If you’ve ever had singing lessons, or even if you haven’t, you’ve probably heard an awful lot about breath support. Some teachers will devote your whole first lesson – or more – to breathing, before you even sing a note. You may hear about the diaphragm, abdominal breathing, and be given many exercises to help you expel more air. I’ve been pulled by my arms, pushed against walls and laid flat on the floor, among others.
The truth is, it’s all nonsense. No… don’t stop reading. I can prove it!
The vocal cords are tiny. They’re about the size of your thumb nail bed, and they’re only very delicate tissues. If you employ all the breathing techniques advocated by the average singing teacher, squeezing your butt and expelling air from your lungs by pushing with all your abdominal and lower back muscles, your vocal cords will not be able to cope with all that air. Result? Instead of resisting the air and enabling you to sing a note, they’ll blow right open and all you’ll expel is air. If you’re trying to sing a note, it will crack.
All told, you can expel 2000 watts of air if you try really hard. Your vocal cords can withstand 2 watts. It doesn’t take a genius to work out that this is overkill!
Here’s the bottom line. If you can breathe well enough to talk (and stay alive) you can breathe well enough to sing. Speaking and singing are essentially the same anatomical process – when you speak you are hitting multiple notes, but at such a high speed that your ear doesn’t register them as musical tones – and it’s very rare to run out of breath while speaking, unless you’re getting very excited about something!
At The Voice Club, we never teach breath support because it simply isn’t necessary for training voices. Moreover, we find that singers who have been trained in breath support have more physical tension issues (which stand in the way of a healthy, balanced voice) than other singers who haven’t.

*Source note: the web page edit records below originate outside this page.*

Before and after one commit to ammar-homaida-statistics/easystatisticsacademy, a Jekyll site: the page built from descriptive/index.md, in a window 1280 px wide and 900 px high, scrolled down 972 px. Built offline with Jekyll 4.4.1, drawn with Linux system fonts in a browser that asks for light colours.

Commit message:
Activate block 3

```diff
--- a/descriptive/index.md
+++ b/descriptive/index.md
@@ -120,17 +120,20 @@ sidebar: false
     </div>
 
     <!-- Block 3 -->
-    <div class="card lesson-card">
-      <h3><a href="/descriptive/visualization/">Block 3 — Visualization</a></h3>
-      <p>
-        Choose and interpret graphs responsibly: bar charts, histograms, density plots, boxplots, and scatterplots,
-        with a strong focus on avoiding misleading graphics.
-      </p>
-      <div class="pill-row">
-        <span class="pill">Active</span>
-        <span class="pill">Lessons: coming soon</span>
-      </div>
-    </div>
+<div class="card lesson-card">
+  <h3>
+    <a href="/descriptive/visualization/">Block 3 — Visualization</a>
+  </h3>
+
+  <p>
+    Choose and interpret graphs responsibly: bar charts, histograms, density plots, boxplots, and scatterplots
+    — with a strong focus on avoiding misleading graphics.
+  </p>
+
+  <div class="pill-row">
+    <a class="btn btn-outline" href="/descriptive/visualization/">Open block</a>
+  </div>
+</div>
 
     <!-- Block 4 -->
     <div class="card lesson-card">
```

If your voice is well-trained and in balance, your body knows exactly how much air it needs to send up the windpipe for each note you sing. It’s a simple case of muscle memory – the more you sing in a balanced way, the more familiar your body is with the sequence of events needed to create sound in singing.
If you’re ready to start finding your vocal potential, come and train with me at The Voice Club. We offer private coaching and group classes to singers of all ages and abilities. Or, if you have a specific question about your voice, email me directly.